Domingo rel­ishes the chal­lenges which lay ahead

The Star Early Edition - - SPORT -

RUS­SELL Domingo ad­mits that the Proteas, de­spite being ranked no.2 in the Test for­mat, are still a “long way from being the fin­ished ar­ti­cle.”

South Africa lost both Tests in Lon­don by hefty mar­gins – 211 runs at Lord’s and 239 runs at The Oval – and have to win in Manch­ester from Fri­day to sal­vage the se­ries. That won’t be easy. If the trend of this se­ries is to con­tinue, South Africa has to bat first, bat big, thereby land­ing the first punch and Eng­land will crum­ble.

Ex­cept the English see a big op­por­tu­nity now and by ac­ci­dent ap­pear to have stum­bled onto a more bal­anced com­bi­na­tion than the one that played the first two Tests. Toby Roland-Jones is a fine sup­port bowler be­hind James Anderson and Stu­art Broad, and Tom West­ley looks a solid choice at No.3 Mean­while South Africa are try­ing to bed in a new opener, a new no.4 and a new lower or­der all-rounder – none of whom played well at The Oval. “There’s a lot of tinker­ing that still needs to take place,,” said Domingo.

“It might not have shown in this game but we’re get­ting a bet­ter un­der­stand­ing as to what the best XI will be go­ing forward,” he added. As far as the Old Traf­ford Test is con­cerned, Faf du Plessis has stated he’d pre­fer if Heino Kuhn con­tin­ued to open de­spite av­er­ag­ing 13 in the se­ries.

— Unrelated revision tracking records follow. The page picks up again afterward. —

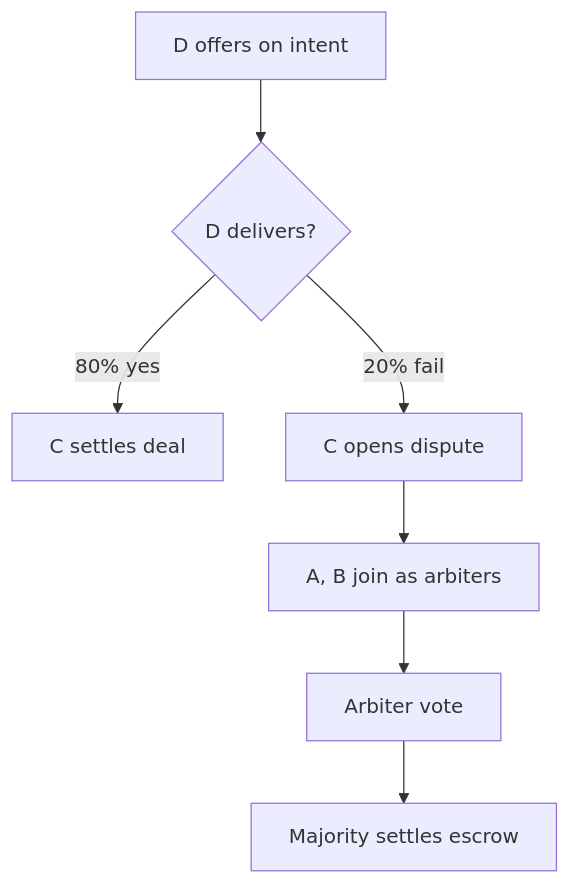
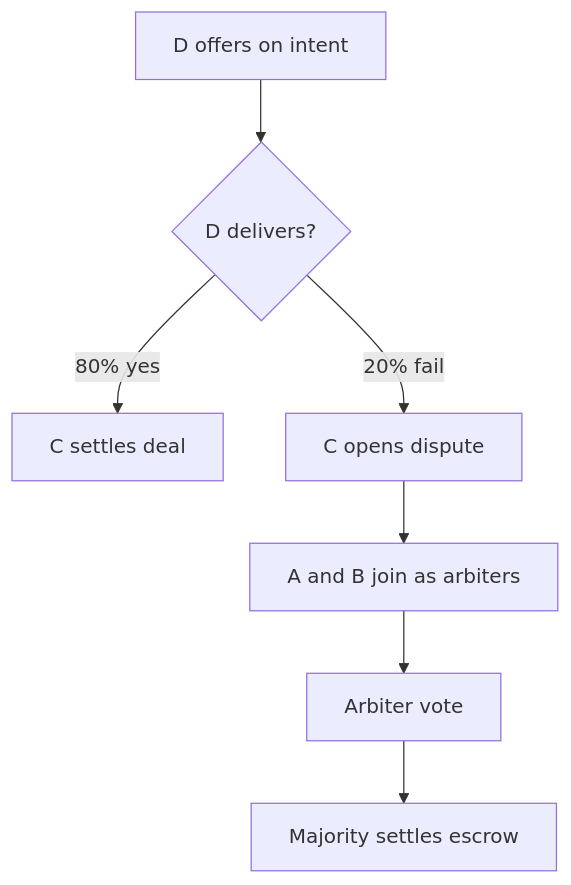
One commit to Andy00L/ton-agent-kit changed the diagram in docs/autonomous-simulation.md. Above: the diagram before and after it, drawn with Mermaid. The commit also changed other lines of this file and 95 other files, not shown here.

````diff
--- a/docs/autonomous-simulation.md
+++ b/docs/autonomous-simulation.md
@@ -47,9 +47,9 @@
 ```mermaid
 graph TD
     A[D offers on intent] --> B{D delivers?}
     B -- 80% yes --> C[C settles deal]
     B -- 20% fail --> D[C opens dispute]
-    D --> E[A, B join as arbiters]
+    D --> E[A and B join as arbiters]
     E --> F[Arbiter vote]
     F --> G[Majority settles escrow]
 ```
````
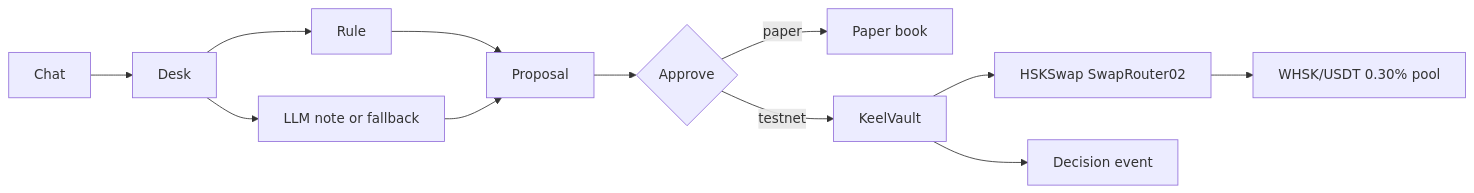
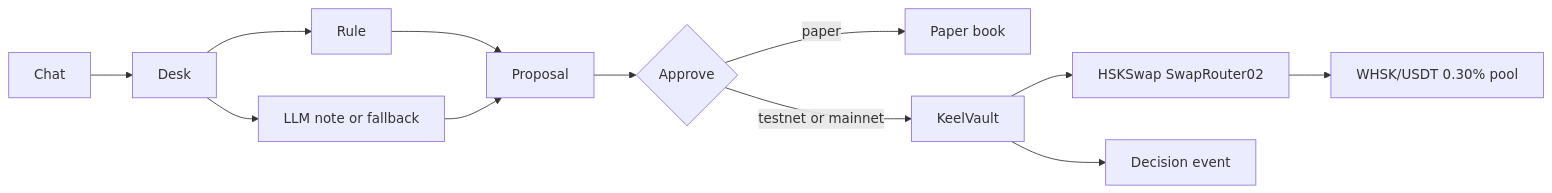
Before and after one commit to yayguru/keel-hsk: the diagram in README.md, drawn with Mermaid. The commit also changed other lines of this file and 6 other files, not shown here.

First line of the commit message:
Deploy KeelVault on HSK Chain mainnet, verified, with two Decision swaps from the desk

````diff
--- a/README.md
+++ b/README.md
@@ -15,14 +17,14 @@
 ```mermaid
 flowchart LR
   user[Chat] --> desk[Desk]
   desk --> rule[Rule]
   desk --> llm[LLM note or fallback]
   rule --> proposal[Proposal]
   llm --> proposal
   proposal --> approve{Approve}
   approve -->|paper| book[Paper book]
-  approve -->|testnet| vault[KeelVault]
+  approve -->|testnet or mainnet| vault[KeelVault]
   vault --> router[HSKSwap SwapRouter02]
   router --> pool[WHSK/USDT 0.30% pool]
   vault --> log[Decision event]
 ```
````
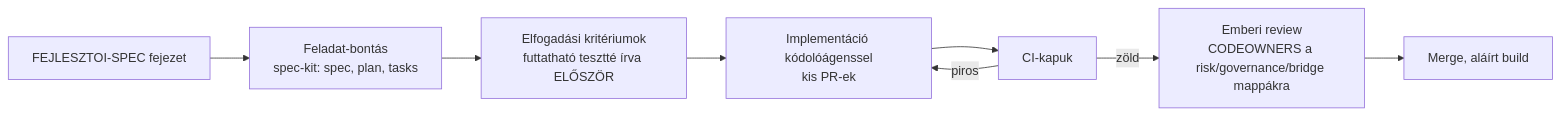
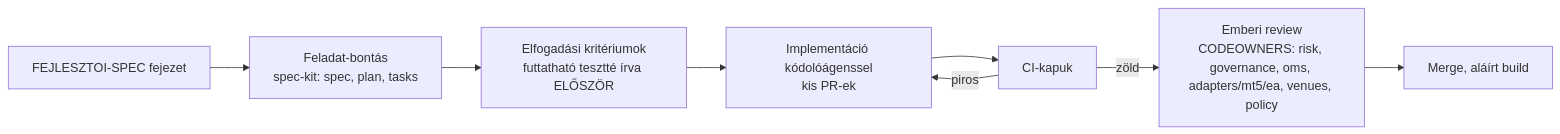
One commit to scspg/Personal changed the eighth of 10 diagrams in algotrading-archivum/FEJLESZTOI-SPEC.md. Above: the diagram before and after it, drawn with Mermaid. The commit also changed other lines of this file and 20 other files, not shown here.

````diff
--- a/algotrading-archivum/FEJLESZTOI-SPEC.md
+++ b/algotrading-archivum/FEJLESZTOI-SPEC.md
@@ -612,10 +1733,10 @@
 ```mermaid
 flowchart LR
   S[FEJLESZTOI-SPEC fejezet] --> T[Feladat-bontás<br/>spec-kit: spec, plan, tasks]
   T --> AC[Elfogadási kritériumok<br/>futtatható tesztté írva ELŐSZÖR]
   AC --> IMP[Implementáció kódolóágenssel<br/>kis PR-ek]
   IMP --> CI[CI-kapuk]
-  CI -->|zöld| REV[Emberi review<br/>CODEOWNERS a risk/governance/bridge mappákra]
+  CI -->|zöld| REV[Emberi review<br/>CODEOWNERS: risk, governance, oms, adapters/mt5/ea, venues, policy]
   REV --> MERGE[Merge, aláírt build]
   CI -->|piros| IMP
 ```
````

“Heino has a fan­tas­tic record and is a great team man. He has some tech­ni­cal stuff he can work on but he’s earned the right to be given an op­por­tu­nity to play be­cause of the sheer weight of runs for SA ‘A’ and the Ti­tans. So sure it hasn’t been an ideal start, but it’s a hard job. Hope­fully he can turn the cor­ner and make a big play soon.”

“Also, the player that’s not play­ing is al­ways bet­ter than the one who is. That’s just the way it is.”

In this case that player is Ai­den Markram – ini­tially cho­sen in an ob­server ca­pac­ity – he’s ac­tu­ally had a lot of game-time in the se­ries as 12th man, field­ing more than Ver­non Phi­lan­der did in the last Test.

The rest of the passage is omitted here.